§ **About this task**: The pictures do not go in the copy. Reproduce the rest of the entries exactly.
Data records Block Start
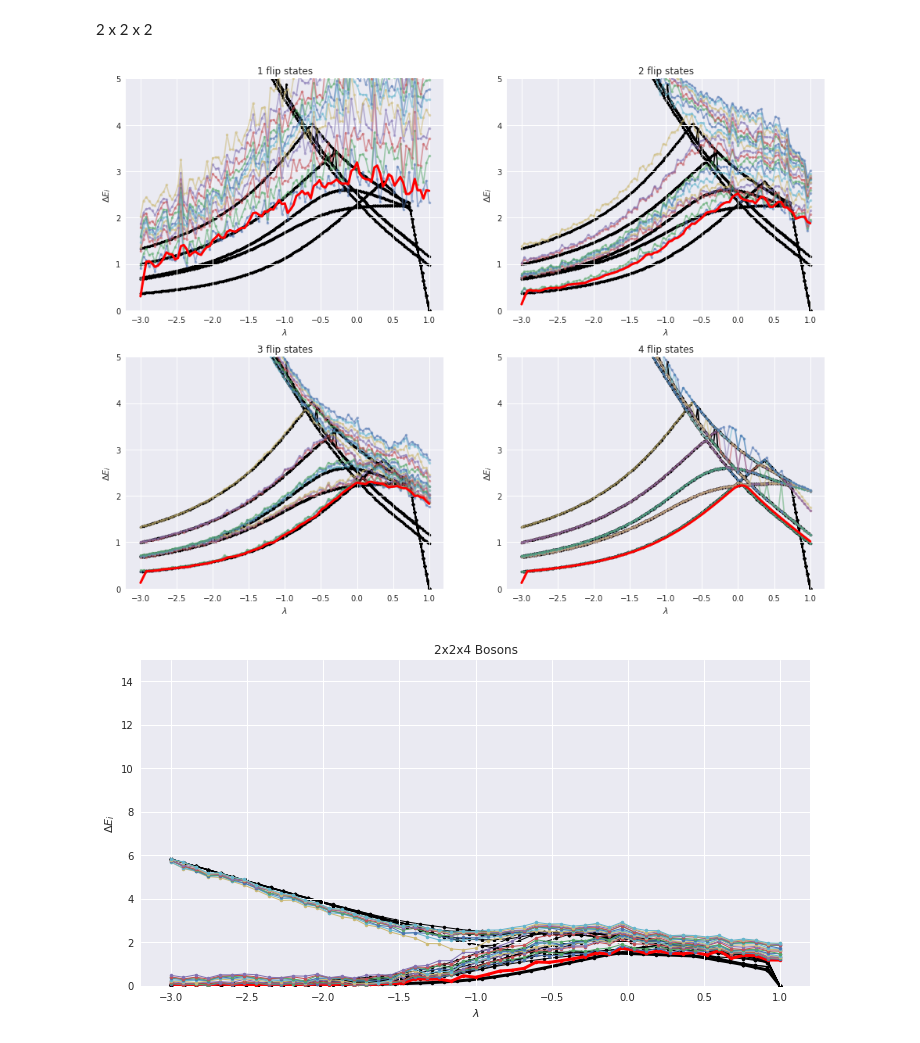
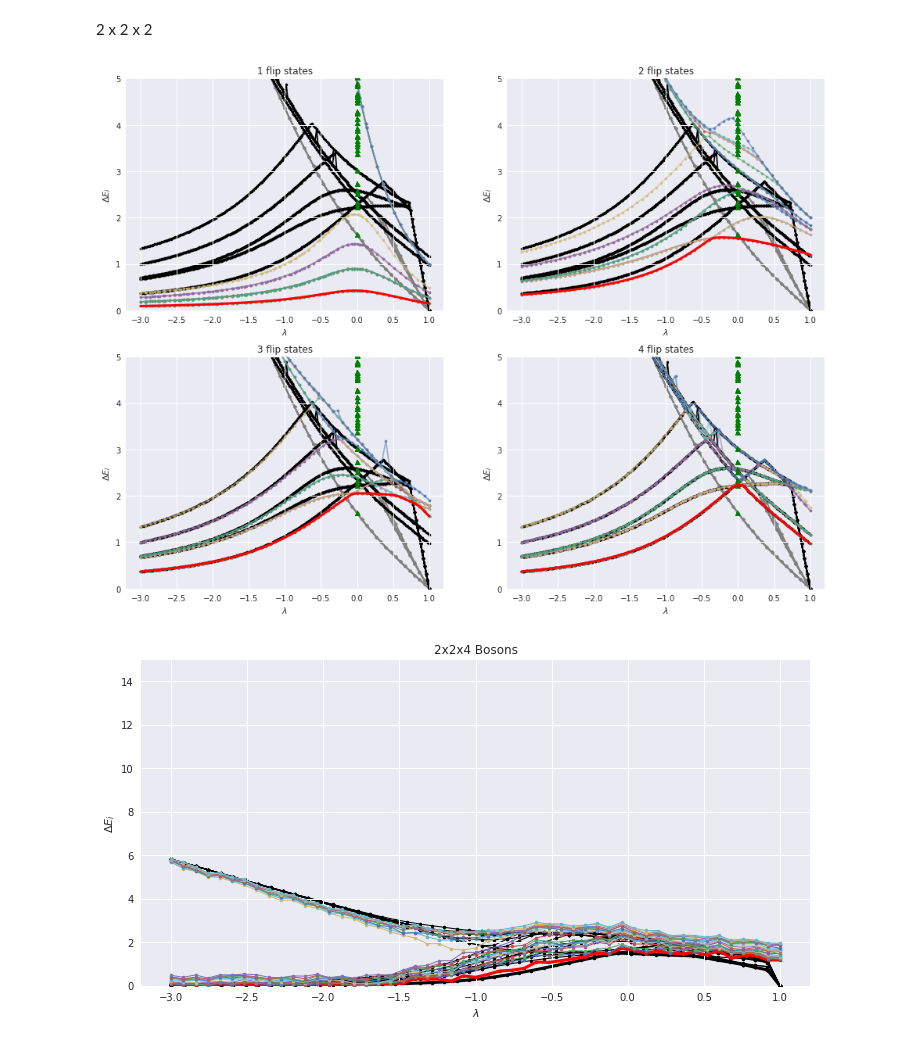
Before and after one commit to cygnus2/FQLMs, a Jupyter notebook: python_notebooks/le_comparison.ipynb, the cells around one changed output. Drawn from its saved outputs; the diff is of its cells as text; code cells hidden in the pictures.

```diff
--- a/python_notebooks/le_comparison.ipynb
+++ b/python_notebooks/le_comparison.ipynb
@@ -99,8 +99,16 @@ param = {
 }
 
 # Read the data.
-le_datafile = data_dir+'LE_multi_spectrum_bosons_2x2x2.hdf5'
-le_data = {k : retrieve_le_spectrum_numpy(le_datafile, k) for k in range(1,6)}
+# le_datafile = data_dir+'LE_multi_spectrum_bosons_2x2x2.hdf5'
+# le_data = {k : retrieve_le_spectrum_numpy(le_datafile, grp='ex_{:d}'.format(k)) for k in range(1,6)}
+le_datafile = data_dir+'LE_results_bosons_all-ws_2x2x2.hdf5'
+le_data = {k : retrieve_le_spectrum_numpy(le_datafile, grp='ex{:d}'.format(k)) for k in range(1,5)}
+
+# Debasish data.
+db_datadir = '../c_code/ED_3d/'
+db_bose = pd.read_csv(db_datadir+'boseLinks/evals.dat', names=['n', 'energy'], sep='\s+')
+
+
 
 n_levels = 4
 with plt.style.context('seaborn'):
@@ -108,37 +116,49 @@ with plt.style.context('seaborn'):
     nrows = int(np.ceil(n_levels/ncols))
     fig, bx = plt.subplots(nrows,ncols)
     fig.set_size_inches(8*ncols,6*nrows)
     bx = bx.flatten()
 
     for k, max_level in enumerate(range(1,n_levels+1)):
 
         # Toggls the number of levels only in the upper plot.
         n_states = 20
     #     max_level = 3
 
         lambdas = le_data[max_level][0]
         data = le_data[max_level][1]
         gs = data[:,0]
         for i in range(1, n_states):
             bx[k].plot(lambdas, data[:,i]-gs, marker='.', ls='-', alpha=0.5)
             if i==1:
-                mavg = moving_average(data[:,i]-gs)
-                bx[k].plot(lambdas, mavg, marker='', ls='-', color='red', zorder=10, lw=3)
+                bx[k].plot(lambdas, data[:,i]-gs, marker='', ls='-', color='red', zorder=10, lw=3)
 
+        db = np.array(sorted(db_bose['energy']))
+        bx[k].plot([0]*(len(db)-1), db[1:]-db[0], color='green', ls='', marker='^')
 
-        # Full solution.
+        # Full solution (all ws).
+        full_datafile = data_dir+'results_bosons_all-ws_2x2x2.hdf5'
+        lambdas, full_data = retrieve_spectrum_numpy(full_datafile)
+        gs = full_data[:,0]
+        for i in range(1, n_states):
+            bx[k].plot(lambdas, full_data[:,i]-gs, marker='.', ls='-', color='gray', zorder=0)
+
+        # Full solution (0,0,0).
         full_datafile = data_dir+'multi_spectrum_bosons_wx_2-wy_2-wz_2_2x2x2.dat'
         lambdas, full_data = retrieve_spectrum_numpy(full_datafile)
         gs = full_data[:,0]
         for i in range(1, n_states):
             bx[k].plot(lambdas, full_data[:,i]-gs, marker='.', ls='-', color='black', zorder=0)
 
+
+
+
+
         bx[k].set_xlabel('$\\lambda$')
         bx[k].set_ylabel('$\\Delta E_i$')
         bx[k].set_ylim(0, 5)
         bx[k].set_title('{:d} flip states'.format(max_level))
 # %% [output]
-[figure, old version]
+[figure, new version]
 # %%
 p = {
     'L' : [2,2,4],
```
Also changed, not shown: parts of 4 cells of this notebook, 10 other files.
Data records Block End
§ **Exercise solution**:
Before and after one commit to cygnus2/FQLMs, a Jupyter notebook: python_notebooks/le_comparison.ipynb, the cells around one changed output. Drawn from its saved outputs; the diff is of its cells as text; code cells hidden in the pictures.

```diff
--- a/python_notebooks/le_comparison.ipynb
+++ b/python_notebooks/le_comparison.ipynb
@@ -99,8 +99,16 @@ param = {
 }
 
 # Read the data.
-le_datafile = data_dir+'LE_multi_spectrum_bosons_2x2x2.hdf5'
-le_data = {k : retrieve_le_spectrum_numpy(le_datafile, k) for k in range(1,6)}
+# le_datafile = data_dir+'LE_multi_spectrum_bosons_2x2x2.hdf5'
+# le_data = {k : retrieve_le_spectrum_numpy(le_datafile, grp='ex_{:d}'.format(k)) for k in range(1,6)}
+le_datafile = data_dir+'LE_results_bosons_all-ws_2x2x2.hdf5'
+le_data = {k : retrieve_le_spectrum_numpy(le_datafile, grp='ex{:d}'.format(k)) for k in range(1,5)}
+
+# Debasish data.
+db_datadir = '../c_code/ED_3d/'
+db_bose = pd.read_csv(db_datadir+'boseLinks/evals.dat', names=['n', 'energy'], sep='\s+')
+
+
 
 n_levels = 4
 with plt.style.context('seaborn'):
@@ -108,37 +116,49 @@ with plt.style.context('seaborn'):
     nrows = int(np.ceil(n_levels/ncols))
     fig, bx = plt.subplots(nrows,ncols)
     fig.set_size_inches(8*ncols,6*nrows)
     bx = bx.flatten()
 
     for k, max_level in enumerate(range(1,n_levels+1)):
 
         # Toggls the number of levels only in the upper plot.
         n_states = 20
     #     max_level = 3
 
         lambdas = le_data[max_level][0]
         data = le_data[max_level][1]
         gs = data[:,0]
         for i in range(1, n_states):
             bx[k].plot(lambdas, data[:,i]-gs, marker='.', ls='-', alpha=0.5)
             if i==1:
-                mavg = moving_average(data[:,i]-gs)
-                bx[k].plot(lambdas, mavg, marker='', ls='-', color='red', zorder=10, lw=3)
+                bx[k].plot(lambdas, data[:,i]-gs, marker='', ls='-', color='red', zorder=10, lw=3)
 
+        db = np.array(sorted(db_bose['energy']))
+        bx[k].plot([0]*(len(db)-1), db[1:]-db[0], color='green', ls='', marker='^')
 
-        # Full solution.
+        # Full solution (all ws).
+        full_datafile = data_dir+'results_bosons_all-ws_2x2x2.hdf5'
+        lambdas, full_data = retrieve_spectrum_numpy(full_datafile)
+        gs = full_data[:,0]
+        for i in range(1, n_states):
+            bx[k].plot(lambdas, full_data[:,i]-gs, marker='.', ls='-', color='gray', zorder=0)
+
+        # Full solution (0,0,0).
         full_datafile = data_dir+'multi_spectrum_bosons_wx_2-wy_2-wz_2_2x2x2.dat'
         lambdas, full_data = retrieve_spectrum_numpy(full_datafile)
         gs = full_data[:,0]
         for i in range(1, n_states):
             bx[k].plot(lambdas, full_data[:,i]-gs, marker='.', ls='-', color='black', zorder=0)
 
+
+
+
+
         bx[k].set_xlabel('$\\lambda$')
         bx[k].set_ylabel('$\\Delta E_i$')
         bx[k].set_ylim(0, 5)
         bx[k].set_title('{:d} flip states'.format(max_level))
 # %% [output]
-[figure, old version]
+[figure, new version]
 # %%
 p = {
     'L' : [2,2,4],
```
Also changed, not shown: parts of 4 cells of this notebook, 10 other files.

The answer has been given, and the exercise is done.